--- Records for this task Enclosed Below ---

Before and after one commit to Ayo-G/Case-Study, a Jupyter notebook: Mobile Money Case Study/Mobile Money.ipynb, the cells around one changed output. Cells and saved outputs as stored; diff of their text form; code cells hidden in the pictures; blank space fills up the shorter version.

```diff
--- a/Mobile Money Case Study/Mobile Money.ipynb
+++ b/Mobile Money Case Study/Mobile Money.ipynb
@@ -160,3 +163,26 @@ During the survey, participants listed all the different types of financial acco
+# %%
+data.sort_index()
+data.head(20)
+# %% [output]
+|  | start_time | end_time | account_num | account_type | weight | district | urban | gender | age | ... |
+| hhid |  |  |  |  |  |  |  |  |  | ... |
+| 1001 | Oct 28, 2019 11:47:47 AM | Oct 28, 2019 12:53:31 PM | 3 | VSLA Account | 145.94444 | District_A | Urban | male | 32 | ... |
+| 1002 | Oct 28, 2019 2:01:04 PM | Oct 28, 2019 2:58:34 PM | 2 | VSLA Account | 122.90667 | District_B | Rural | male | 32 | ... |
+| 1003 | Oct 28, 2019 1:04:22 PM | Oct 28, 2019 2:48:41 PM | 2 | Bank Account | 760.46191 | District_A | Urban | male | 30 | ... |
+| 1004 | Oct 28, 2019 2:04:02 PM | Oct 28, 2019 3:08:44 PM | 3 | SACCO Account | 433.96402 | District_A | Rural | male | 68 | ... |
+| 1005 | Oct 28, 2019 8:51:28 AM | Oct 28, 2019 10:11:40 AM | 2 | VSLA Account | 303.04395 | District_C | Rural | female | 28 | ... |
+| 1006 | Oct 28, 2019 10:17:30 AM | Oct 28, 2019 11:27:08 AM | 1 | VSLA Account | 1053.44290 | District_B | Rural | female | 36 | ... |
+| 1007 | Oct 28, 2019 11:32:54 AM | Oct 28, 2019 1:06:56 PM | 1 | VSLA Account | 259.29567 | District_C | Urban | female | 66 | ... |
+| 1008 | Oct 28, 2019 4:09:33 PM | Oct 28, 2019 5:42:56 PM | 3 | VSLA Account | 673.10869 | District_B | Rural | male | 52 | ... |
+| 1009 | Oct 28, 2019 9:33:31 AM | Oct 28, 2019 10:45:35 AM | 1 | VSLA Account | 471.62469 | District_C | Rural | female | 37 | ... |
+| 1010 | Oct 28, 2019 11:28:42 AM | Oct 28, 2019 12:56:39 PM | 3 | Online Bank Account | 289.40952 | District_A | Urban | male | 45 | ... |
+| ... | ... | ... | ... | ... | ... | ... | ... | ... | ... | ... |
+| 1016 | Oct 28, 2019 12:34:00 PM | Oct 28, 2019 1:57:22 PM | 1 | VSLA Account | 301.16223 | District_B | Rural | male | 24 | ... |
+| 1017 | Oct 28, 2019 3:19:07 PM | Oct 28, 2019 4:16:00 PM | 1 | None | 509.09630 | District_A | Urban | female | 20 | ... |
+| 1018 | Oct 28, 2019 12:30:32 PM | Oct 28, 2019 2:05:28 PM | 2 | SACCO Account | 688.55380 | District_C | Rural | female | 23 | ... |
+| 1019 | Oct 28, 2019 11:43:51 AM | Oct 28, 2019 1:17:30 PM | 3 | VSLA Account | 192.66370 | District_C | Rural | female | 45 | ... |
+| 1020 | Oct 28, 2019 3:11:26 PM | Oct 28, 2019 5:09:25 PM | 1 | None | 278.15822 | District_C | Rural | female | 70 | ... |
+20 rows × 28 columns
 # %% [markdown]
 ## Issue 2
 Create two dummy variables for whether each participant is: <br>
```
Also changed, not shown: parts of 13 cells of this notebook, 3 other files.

--- End of Enclosed Records for this task ---

* [Task requirements]:
Your answer should be each line of the data that contains the word "ipynb", copied as it stands.

* [Exercise result]:
Before and after one commit to Ayo-G/Case-Study, a Jupyter notebook: Mobile Money Case Study/Mobile Money.ipynb, the cells around one changed output. Cells and saved outputs as stored; diff of their text form; code cells hidden in the pictures; blank space fills up the shorter version.
--- a/Mobile Money Case Study/Mobile Money.ipynb
+++ b/Mobile Money Case Study/Mobile Money.ipynb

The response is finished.